BROOTEN (AP) — As irrigation booms in Minnesota, hundreds of farmers appear to be pumping groundwater for their crops without the required state permits, Minnesota Public Radio reported Monday.
Of the roughly 1,200 crop irrigation wells drilled from 2008 to 2012, more than 200 likely are operating without a permit, MPR's investigation of public well records found. Nearly 200 others operated without a permit until the past year or so. Irrigating without a permit is a misdemeanor, which means fines are limited.
The lack of permits hampers the state's ability to manage its groundwater resources, which are increasingly seen as valuable and vulnerable. Tens of millions of gallons of water are likely being pumped without the state's knowledge, MPR found, and some irrigators are boosting their yields and profits while avoiding oversight and without paying fees.
The Department of Natural Resources acknowledged that some water users have been getting away without permits but said it has gotten more aggressive recently, and has asked the Legislature for the authority to impose tougher financial penalties. Steve Colvin, deputy director of the DNR's ecological and water resources division, said the agency has done the best it could over the years with the resources it had.
The DNR's own figures show that the "no-permit" rate is between 2 and 20 percent of irrigation wells, depending on the location. But Colvin acknowledged MPR's list probably contains many irrigation wells that should have permits, but don't.
"Some of those are likely folks who have not applied and ought to," Colvin said.
Farmers whose land has sandy soil can make more money with irrigation than those who rely on rain. In drought years, that can mean yields of 200 bushels of corn per acre or more compared with less than 50 bushels on unirrigated acres.
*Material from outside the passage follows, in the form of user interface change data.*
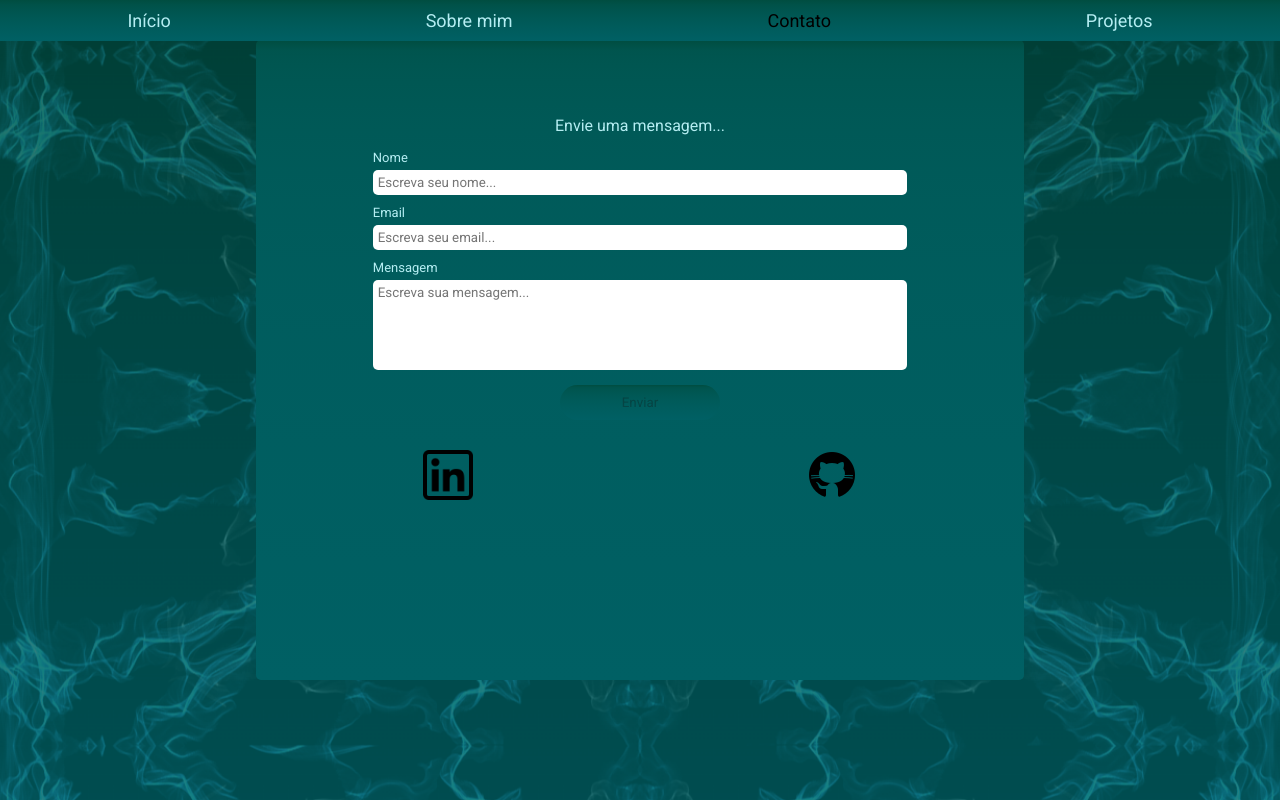
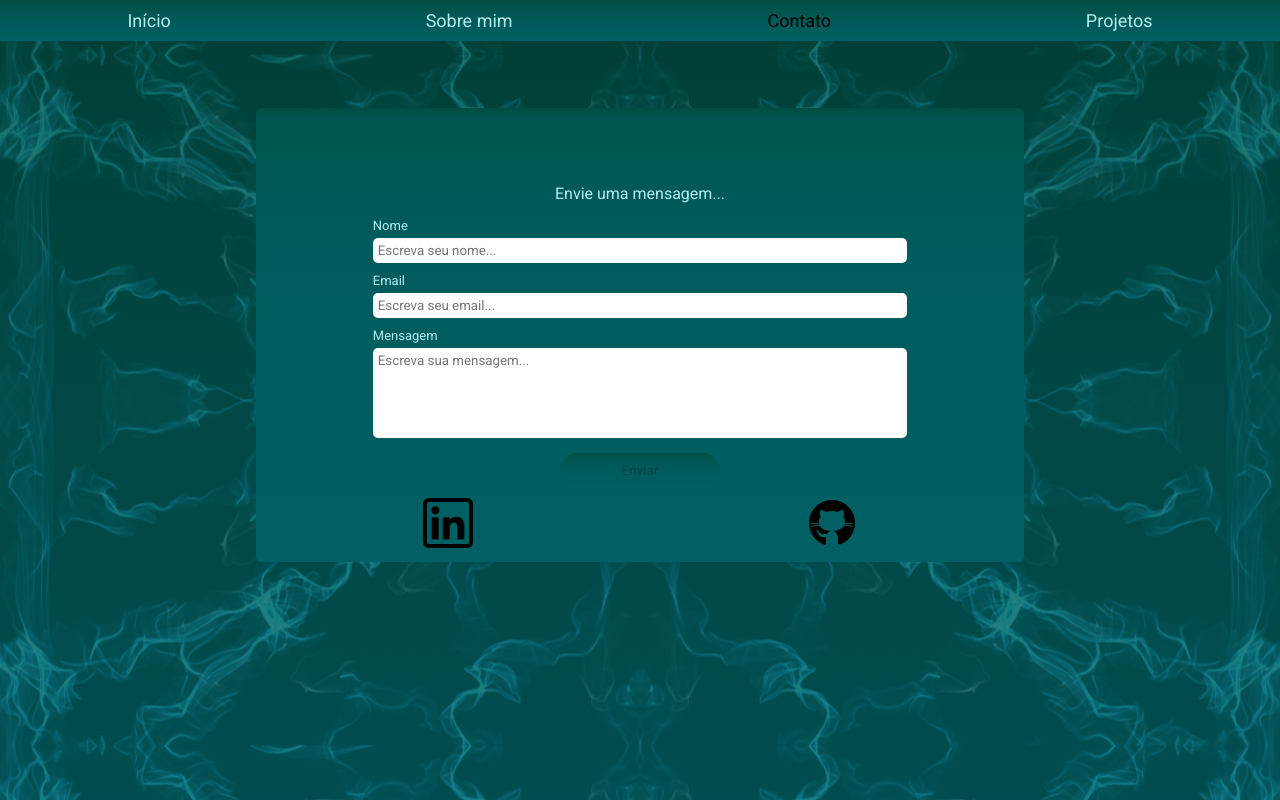
Before and after one commit to DeividBorges93/DeividBorges93.github.io, a React (Create React App) app: page /contato in a window 1280 px wide. Built offline with nearby package versions, Linux system fonts and the light colour scheme.

Commit message:
refactor(style): :lipstick: updates style to suit site with footer

```diff
--- a/src/css/components/renderAboutme.css
+++ b/src/css/components/renderAboutme.css
@@ -2,7 +2,6 @@
   display: flex;
   justify-content: center;
   align-items: center;
-  padding-top: 50px;
 }
 
 .text-div-about-me {
@@ -16,6 +15,8 @@
   flex-direction: column;
   align-items: center;
   padding: 15px;
+  margin-top: 40px;
+  margin-bottom: 10px;
 }
 
 .about-me-title {
--- a/src/css/components/sendEmail.css
+++ b/src/css/components/sendEmail.css
@@ -2,14 +2,16 @@
   display: flex;
   justify-content: center;
   align-items: center;
+  height: 80vh;
 }
 
 .div-contatcs {
   width: 60vw;
-  height: 80vh;
+  max-height: 80vh;
   background: linear-gradient(180deg, var(--dark-green-1), 5%, var(--dark-green-2) 100%);
   border-radius: 5px;
   margin-top: 40px;
+  margin-bottom: 10px;
   display: flex;
   flex-direction: column;
 }
@@ -26,6 +28,11 @@
 
 .div-send-email {
   margin-top: 8%;
+}
+
+.form-div-send-email .wait-message{
+  text-align: center;
+  padding: 150px 0px;
 }
 
 .form-div-send-email form{
@@ -103,7 +110,7 @@
   display: flex;
   justify-content: space-around;
   align-items: center;
-  padding-top: 30px;
+  padding: 10px 0px;
 }
 
 .icons {
```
The revenue difference can be over $100,000 in a single season when crop prices are high, so an irrigation system not only pays for itself quickly but can also boost a farmer's bottom line for years.